#### [Required action]
Reply with one number: the count of lines in the data that hold the string "index".

↓↓↓

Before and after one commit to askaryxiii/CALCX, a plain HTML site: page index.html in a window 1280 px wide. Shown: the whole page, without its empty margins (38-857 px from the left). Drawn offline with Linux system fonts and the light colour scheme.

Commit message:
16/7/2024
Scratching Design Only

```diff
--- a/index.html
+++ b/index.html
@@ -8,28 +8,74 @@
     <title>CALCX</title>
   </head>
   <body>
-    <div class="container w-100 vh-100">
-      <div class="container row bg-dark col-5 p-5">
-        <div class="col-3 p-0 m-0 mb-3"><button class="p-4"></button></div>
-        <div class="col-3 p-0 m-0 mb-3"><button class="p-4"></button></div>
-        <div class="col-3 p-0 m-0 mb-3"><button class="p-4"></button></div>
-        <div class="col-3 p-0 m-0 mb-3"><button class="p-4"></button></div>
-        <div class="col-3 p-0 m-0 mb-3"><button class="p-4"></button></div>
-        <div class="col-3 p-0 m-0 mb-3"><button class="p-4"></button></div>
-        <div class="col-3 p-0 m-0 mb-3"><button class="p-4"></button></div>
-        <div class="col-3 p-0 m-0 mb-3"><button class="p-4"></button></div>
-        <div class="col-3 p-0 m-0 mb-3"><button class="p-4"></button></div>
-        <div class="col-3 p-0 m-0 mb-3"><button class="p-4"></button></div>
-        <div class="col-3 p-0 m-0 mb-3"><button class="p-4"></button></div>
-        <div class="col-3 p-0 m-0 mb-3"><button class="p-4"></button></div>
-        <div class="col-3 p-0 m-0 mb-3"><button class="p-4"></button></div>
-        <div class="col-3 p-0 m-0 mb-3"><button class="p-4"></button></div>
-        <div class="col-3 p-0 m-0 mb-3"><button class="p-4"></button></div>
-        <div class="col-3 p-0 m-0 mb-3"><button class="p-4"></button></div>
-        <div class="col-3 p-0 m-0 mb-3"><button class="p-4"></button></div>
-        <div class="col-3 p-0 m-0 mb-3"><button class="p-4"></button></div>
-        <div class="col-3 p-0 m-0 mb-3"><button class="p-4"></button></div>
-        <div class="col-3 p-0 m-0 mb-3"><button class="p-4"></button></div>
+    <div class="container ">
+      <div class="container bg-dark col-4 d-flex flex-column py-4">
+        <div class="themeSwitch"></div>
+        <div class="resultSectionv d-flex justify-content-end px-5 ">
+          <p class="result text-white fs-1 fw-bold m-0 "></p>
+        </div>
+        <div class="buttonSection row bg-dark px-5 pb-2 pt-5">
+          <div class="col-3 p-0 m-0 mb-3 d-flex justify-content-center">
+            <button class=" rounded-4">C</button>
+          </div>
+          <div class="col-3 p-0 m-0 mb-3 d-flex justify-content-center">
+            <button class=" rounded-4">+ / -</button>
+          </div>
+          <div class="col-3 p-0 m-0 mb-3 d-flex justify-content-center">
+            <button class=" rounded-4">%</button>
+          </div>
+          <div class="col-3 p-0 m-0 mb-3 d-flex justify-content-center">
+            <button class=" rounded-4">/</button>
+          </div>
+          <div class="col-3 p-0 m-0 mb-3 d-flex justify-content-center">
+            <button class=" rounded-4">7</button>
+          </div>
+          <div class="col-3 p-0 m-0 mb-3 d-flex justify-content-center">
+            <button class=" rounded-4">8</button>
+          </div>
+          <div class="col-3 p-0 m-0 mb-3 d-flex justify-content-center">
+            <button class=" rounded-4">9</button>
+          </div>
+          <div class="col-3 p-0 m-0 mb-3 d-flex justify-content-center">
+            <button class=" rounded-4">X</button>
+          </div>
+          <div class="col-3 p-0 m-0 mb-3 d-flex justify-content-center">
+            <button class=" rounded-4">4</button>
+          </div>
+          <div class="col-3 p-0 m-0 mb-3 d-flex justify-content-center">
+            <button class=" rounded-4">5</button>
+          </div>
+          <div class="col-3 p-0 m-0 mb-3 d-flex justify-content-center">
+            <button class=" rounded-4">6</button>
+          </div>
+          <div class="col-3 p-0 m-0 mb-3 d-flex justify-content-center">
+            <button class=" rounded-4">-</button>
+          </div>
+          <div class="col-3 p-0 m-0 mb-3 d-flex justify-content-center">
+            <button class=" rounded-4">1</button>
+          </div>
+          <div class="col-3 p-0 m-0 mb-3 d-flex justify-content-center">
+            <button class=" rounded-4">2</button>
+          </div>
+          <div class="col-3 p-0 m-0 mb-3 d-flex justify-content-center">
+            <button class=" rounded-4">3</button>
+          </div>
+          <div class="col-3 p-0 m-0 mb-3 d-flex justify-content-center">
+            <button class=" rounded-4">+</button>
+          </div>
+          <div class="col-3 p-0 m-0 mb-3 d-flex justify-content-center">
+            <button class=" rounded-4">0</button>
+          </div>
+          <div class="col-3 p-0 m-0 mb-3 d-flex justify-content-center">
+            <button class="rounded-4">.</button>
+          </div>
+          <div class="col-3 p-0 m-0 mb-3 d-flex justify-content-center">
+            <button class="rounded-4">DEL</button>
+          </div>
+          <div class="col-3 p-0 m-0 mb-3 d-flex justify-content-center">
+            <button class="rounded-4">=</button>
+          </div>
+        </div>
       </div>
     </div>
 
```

↑↑↑

#### [Response to this task]
3